Gabapentin dependence is largely physiological. When you’re dependent on gabapentin, your body has adjusted to the presence of this drug and needs it in order to function optimally. When you suddenly stop taking it, you will experience gabapentin withdrawal symptoms, which are unpleasant and distressing. Dependence can occur in someone who is taking this medication exactly as directed.
Gabapentin addiction is a pattern of behaviors. It’s about compulsion—an inability to change your drug-seeking behavior even though it causes harm to yourself or negative consequences.
Find the Best Rehab for Gabapentin Addiction
If you or someone you know is addicted to gabapentin, rehab can help. The right program will provide the personalized treatment you need for not only gabapentin addiction but also safe withdrawal and recovery.
Two options exist for gabapentin addiction treatment: inpatient and outpatient.
Inpatient rehab involves checking into a specialized facility for around-the-clock treatment. Here you’ll receive thorough medical care as well as therapies and routines to help you break your gabapentin addiction and prepare you for a sober life. This is the best choice for you if your gabapentin addiction is severe.

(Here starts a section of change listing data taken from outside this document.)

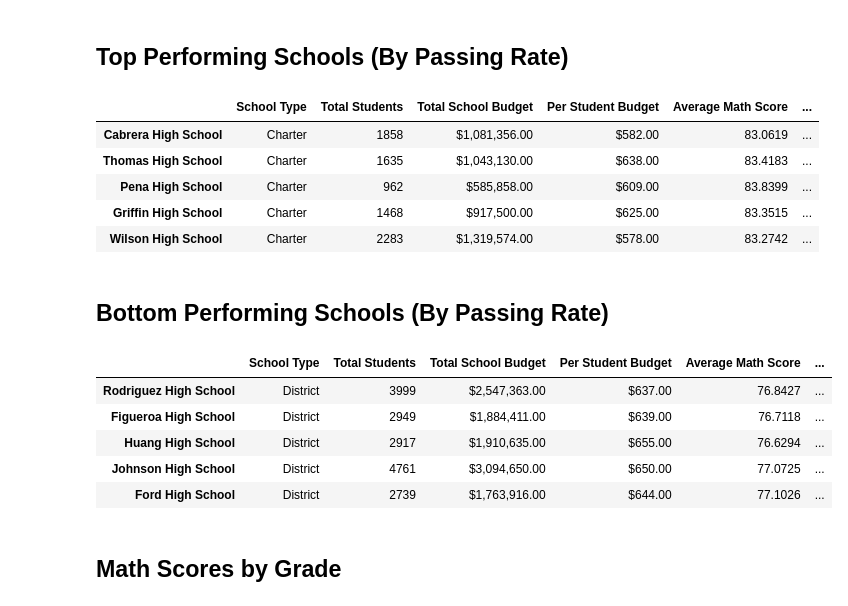
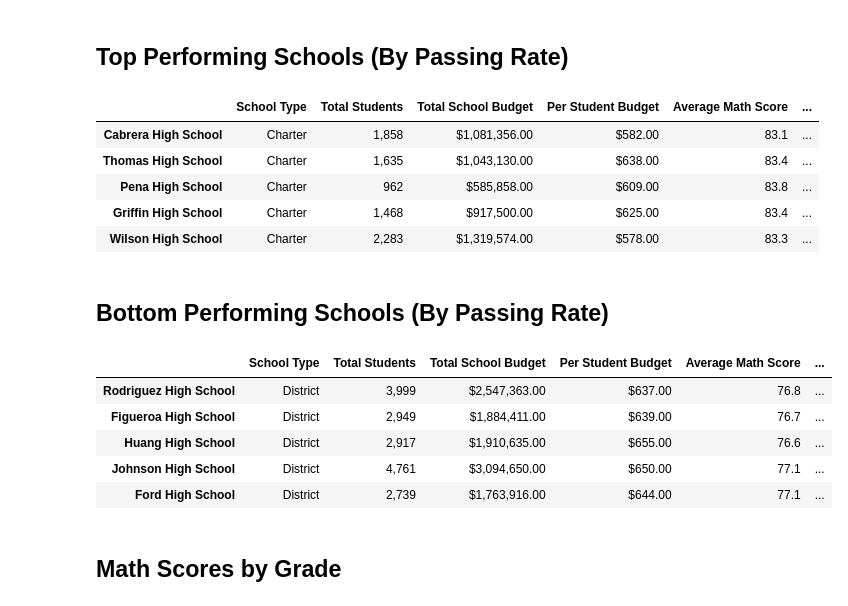
Before and after one commit to tomtav/pandas-challenge, a Jupyter notebook: PyCitySchools/main.ipynb, the cells around one changed output. Cells and saved outputs as stored; diff of their text form; code cells hidden in the pictures.

Commit message:
cleaned up formats

```diff
--- a/PyCitySchools/main.ipynb
+++ b/PyCitySchools/main.ipynb
@@ -134,37 +134,51 @@ schools_summary['% Overall Passing Rate'] = (schools_summary['% Passing Math']+s
 top_schools = schools_summary.sort_values('% Overall Passing Rate', ascending=False)
 
 # display first 5 rows of table
+# with values rounded to 1 decimal placement
+# display `Total Students` values with commas
 # display `Total School Budget` values as currency
 # display `Per Student Budget` values as currency
 (top_schools.head()
+            .round(1)
             .style
-            .format({ 'Total School Budget': '${:,.2f}', 'Per Student Budget': '${:,.2f}' }))
+            .format({
+                'Total Students': '{:,}',
+                'Total School Budget': '${:,.2f}',
+                'Per Student Budget': '${:,.2f}'
+            }))
 # %% [output]
 |  | School Type | Total Students | Total School Budget | Per Student Budget | Average Math Score | ... |
-| Cabrera High School | Charter | 1858 | $1,081,356.00 | $582.00 | 83.0619 | ... |
-| Thomas High School | Charter | 1635 | $1,043,130.00 | $638.00 | 83.4183 | ... |
-| Pena High School | Charter | 962 | $585,858.00 | $609.00 | 83.8399 | ... |
-| Griffin High School | Charter | 1468 | $917,500.00 | $625.00 | 83.3515 | ... |
-| Wilson High School | Charter | 2283 | $1,319,574.00 | $578.00 | 83.2742 | ... |
+| Cabrera High School | Charter | 1,858 | $1,081,356.00 | $582.00 | 83.1 | ... |
+| Thomas High School | Charter | 1,635 | $1,043,130.00 | $638.00 | 83.4 | ... |
+| Pena High School | Charter | 962 | $585,858.00 | $609.00 | 83.8 | ... |
+| Griffin High School | Charter | 1,468 | $917,500.00 | $625.00 | 83.4 | ... |
+| Wilson High School | Charter | 2,283 | $1,319,574.00 | $578.00 | 83.3 | ... |
 # %% [markdown]
 ## Bottom Performing Schools (By Passing Rate)
 # %%
 # retrieve table of top schools sorted in ascending order by Passing Rate
 bottom_schools = schools_summary.sort_values('% Overall Passing Rate', ascending=True)
 
 # display first 5 rows of table
+# with values rounded to 1 decimal placement
+# display `Total Students` values with commas
 # display `Total School Budget` values as currency
 # display `Per Student Budget` values as currency
 (bottom_schools.head()
+            .round(1)
             .style
-            .format({ 'Total School Budget': '${:,.2f}', 'Per Student Budget': '${:,.2f}' }))
+            .format({
+                'Total Students': '{:,}',
+                'Total School Budget': '${:,.2f}',
+                'Per Student Budget': '${:,.2f}'
+            }))
 # %% [output]
 |  | School Type | Total Students | Total School Budget | Per Student Budget | Average Math Score | ... |
-| Rodriguez High School | District | 3999 | $2,547,363.00 | $637.00 | 76.8427 | ... |
-| Figueroa High School | District | 2949 | $1,884,411.00 | $639.00 | 76.7118 | ... |
-| Huang High School | District | 2917 | $1,910,635.00 | $655.00 | 76.6294 | ... |
-| Johnson High School | District | 4761 | $3,094,650.00 | $650.00 | 77.0725 | ... |
-| Ford High School | District | 2739 | $1,763,916.00 | $644.00 | 77.1026 | ... |
+| Rodriguez High School | District | 3,999 | $2,547,363.00 | $637.00 | 76.8 | ... |
+| Figueroa High School | District | 2,949 | $1,884,411.00 | $639.00 | 76.7 | ... |
+| Huang High School | District | 2,917 | $1,910,635.00 | $655.00 | 76.6 | ... |
+| Johnson High School | District | 4,761 | $3,094,650.00 | $650.00 | 77.1 | ... |
+| Ford High School | District | 2,739 | $1,763,916.00 | $644.00 | 77.1 | ... |
 # %%
 # get a sorted list of the school grades
 grades = sorted(list(school_data_complete['grade'].unique()),key=lambda x: int( x.split('th')[0] ))
```
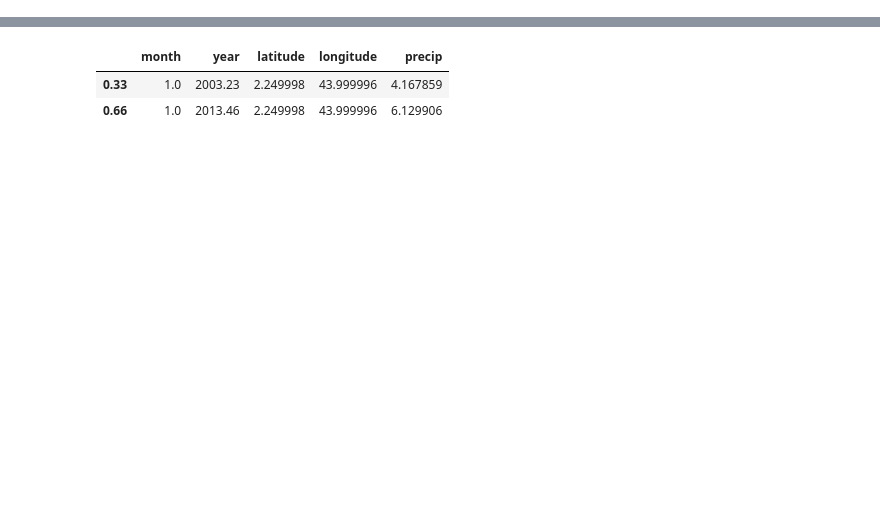
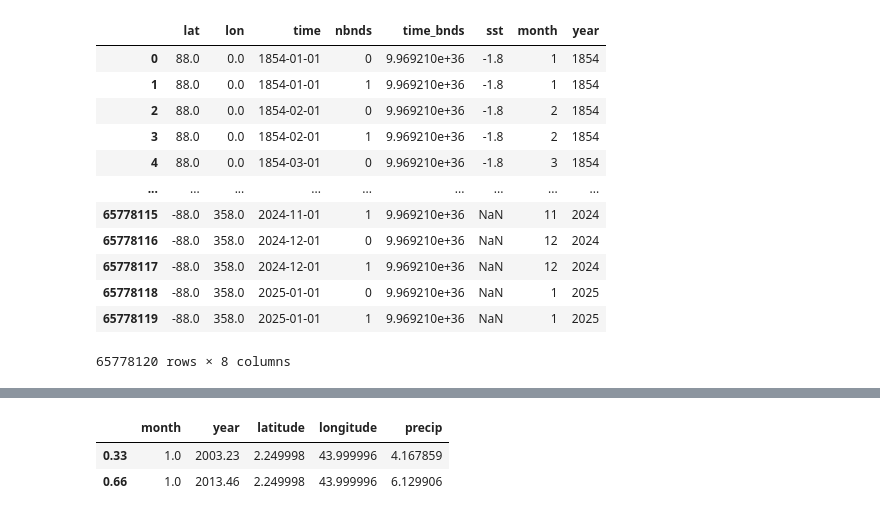
Before and after one commit to yatli24/CHC, a Jupyter notebook: Jupyter notebooks/sst.ipynb, the cells around one changed output, grey strips where cells are left out. Saved outputs shown, nothing was run; the diff lists cells and outputs as text; code cells hidden in the pictures; blank space fills up the shorter version.

```diff
--- a/Jupyter notebooks/sst.ipynb
+++ b/Jupyter notebooks/sst.ipynb
@@ -12,6 +12,22 @@ plt.rcParams['figure.dpi'] = 300
 # %%
 sst = xr.open_dataset('data/SST/sst.mnmean.nc')
 sst_df = sst.to_dataframe().reset_index()
+# %%
+sst_df
+# %% [output]
+|  | lat | lon | time | nbnds | time_bnds | sst | month | year |
+| 0 | 88.0 | 0.0 | 1854-01-01 | 0 | 9.969210e+36 | -1.8 | 1 | 1854 |
+| 1 | 88.0 | 0.0 | 1854-01-01 | 1 | 9.969210e+36 | -1.8 | 1 | 1854 |
+| 2 | 88.0 | 0.0 | 1854-02-01 | 0 | 9.969210e+36 | -1.8 | 2 | 1854 |
+| 3 | 88.0 | 0.0 | 1854-02-01 | 1 | 9.969210e+36 | -1.8 | 2 | 1854 |
+| 4 | 88.0 | 0.0 | 1854-03-01 | 0 | 9.969210e+36 | -1.8 | 3 | 1854 |
+| ... | ... | ... | ... | ... | ... | ... | ... | ... |
+| 65778115 | -88.0 | 358.0 | 2024-11-01 | 1 | 9.969210e+36 | NaN | 11 | 2024 |
+| 65778116 | -88.0 | 358.0 | 2024-12-01 | 0 | 9.969210e+36 | NaN | 12 | 2024 |
+| 65778117 | -88.0 | 358.0 | 2024-12-01 | 1 | 9.969210e+36 | NaN | 12 | 2024 |
+| 65778118 | -88.0 | 358.0 | 2025-01-01 | 0 | 9.969210e+36 | NaN | 1 | 2025 |
+| 65778119 | -88.0 | 358.0 | 2025-01-01 | 1 | 9.969210e+36 | NaN | 1 | 2025 |
+65778120 rows × 8 columns
 # %%
 chirps = xr.open_dataset('data/CHIRPS/chirps-v2.0.monthly.nc')
 # %%
```
Also changed, not shown: parts of 8 cells of this notebook, 2 other files.
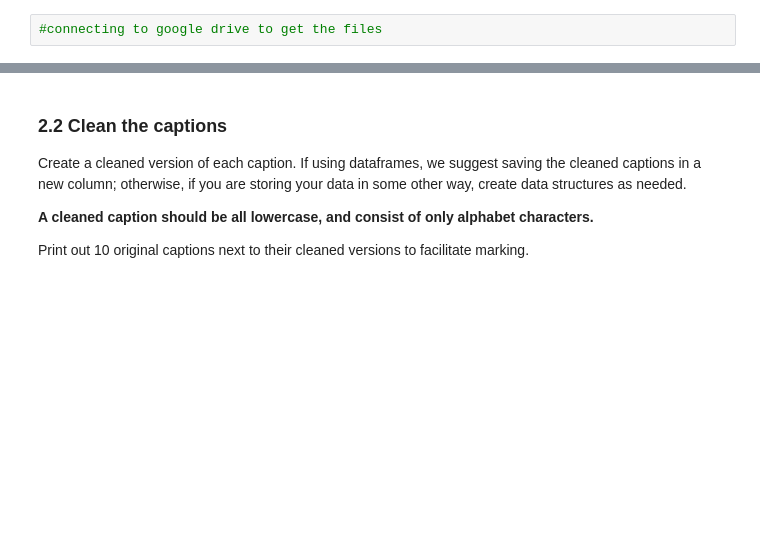
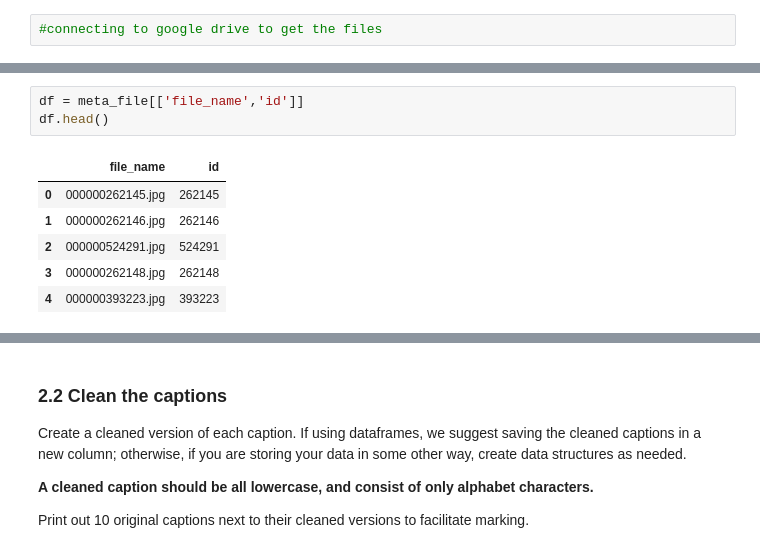
Before and after one commit to shreyshrey/ML, a Jupyter notebook: OCOMP5203M_A1.ipynb, the cells around one changed output, grey strips where cells are left out. Saved outputs shown, nothing was run; the diff lists cells and outputs as text; blank space fills up the shorter version.

```diff
--- a/OCOMP5203M_A1.ipynb
+++ b/OCOMP5203M_A1.ipynb
@@ -170,0 +182,10 @@ Mounted at /content/drive/
+# %%
+df = meta_file[['file_name','id']]
+df.head()
+# %% [output]
+|  | file_name | id |
+| 0 | 000000262145.jpg | 262145 |
+| 1 | 000000262146.jpg | 262146 |
+| 2 | 000000524291.jpg | 524291 |
+| 3 | 000000262148.jpg | 262148 |
+| 4 | 000000393223.jpg | 393223 |
```
Also changed, not shown: parts of 6 cells of this notebook.
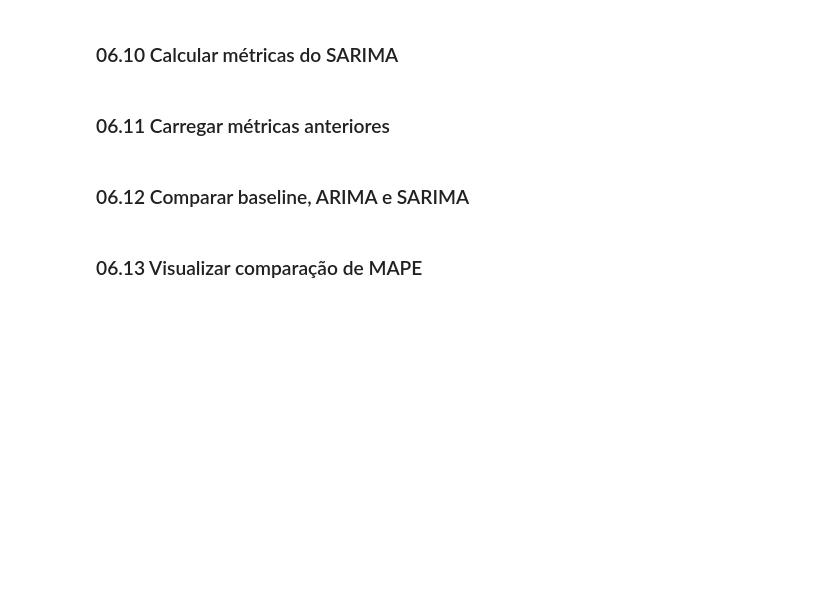
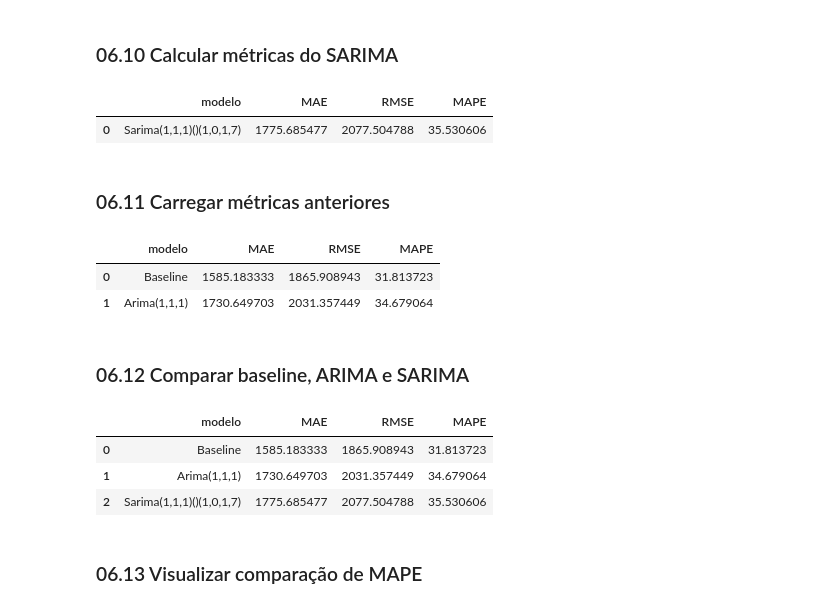
Before and after one commit to ariel-velardo/ALURA, a Jupyter notebook: series-temporais-bikes/notebooks/06_modelagem_sarima.ipynb, the cells around one changed output. Cells and saved outputs as stored; diff of their text form; code cells hidden in the pictures; blank space fills up the shorter version.

```diff
--- a/series-temporais-bikes/notebooks/06_modelagem_sarima.ipynb
+++ b/series-temporais-bikes/notebooks/06_modelagem_sarima.ipynb
@@ -214,10 +268,54 @@ def calcular_metricas(y_real, y_pred):
     }
 # %% [markdown]
 ### 06.10 Calcular métricas do SARIMA
+# %%
+metricas_sarima = calcular_metricas(teste['demanda'], teste['previsao_sarima'])
+
+df_metricas_sarima = pd.DataFrame([
+    {
+       "modelo": "Sarima(1,1,1)()(1,0,1,7)",
+       ** metricas_sarima
+    }
+
+    ])
+
+df_metricas_sarima
+# %% [output]
+|  | modelo | MAE | RMSE | MAPE |
+| 0 | Sarima(1,1,1)()(1,0,1,7) | 1775.685477 | 2077.504788 | 35.530606 |
 # %% [markdown]
 ### 06.11 Carregar métricas anteriores
+# %%
+df_metricas_arima = pd.read_csv(caminho_metricas_arima)
+
+df_metricas_arima.head()
+# %% [output]
+|  | modelo | MAE | RMSE | MAPE |
+| 0 | Baseline | 1585.183333 | 1865.908943 | 31.813723 |
+| 1 | Arima(1,1,1) | 1730.649703 | 2031.357449 | 34.679064 |
 # %% [markdown]
 ### 06.12 Comparar baseline, ARIMA e SARIMA
+# %%
+df_comparacao_modelos = pd.concat(
+    [
+        df_metricas_arima,
+        df_metricas_sarima
+    ],
+    ignore_index=True
+)
+
+df_comparacao_modelos = (
+    df_comparacao_modelos
+    .sort_values("MAPE")
+    .reset_index(drop=True)
+)
+
+df_comparacao_modelos
+# %% [output]
+|  | modelo | MAE | RMSE | MAPE |
+| 0 | Baseline | 1585.183333 | 1865.908943 | 31.813723 |
+| 1 | Arima(1,1,1) | 1730.649703 | 2031.357449 | 34.679064 |
+| 2 | Sarima(1,1,1)()(1,0,1,7) | 1775.685477 | 2077.504788 | 35.530606 |
 # %% [markdown]
 ### 06.13 Visualizar comparação de MAPE
 # %%
```
Also changed, not shown: parts of 5 cells of this notebook, 3 other files.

Outpatient rehab will allow you to receive treatment for addiction while remaining in your current situation at home, work, or school. You’ll regularly visit a treatment center for a set amount of time until your program ends. Often, this means an hour-long visit daily, with one longer session per week for group sessions or additional therapies. This is a good choice if you don’t need the intensive intervention that inpatient rehab provides and if you’re still able to balance life while getting the help you need.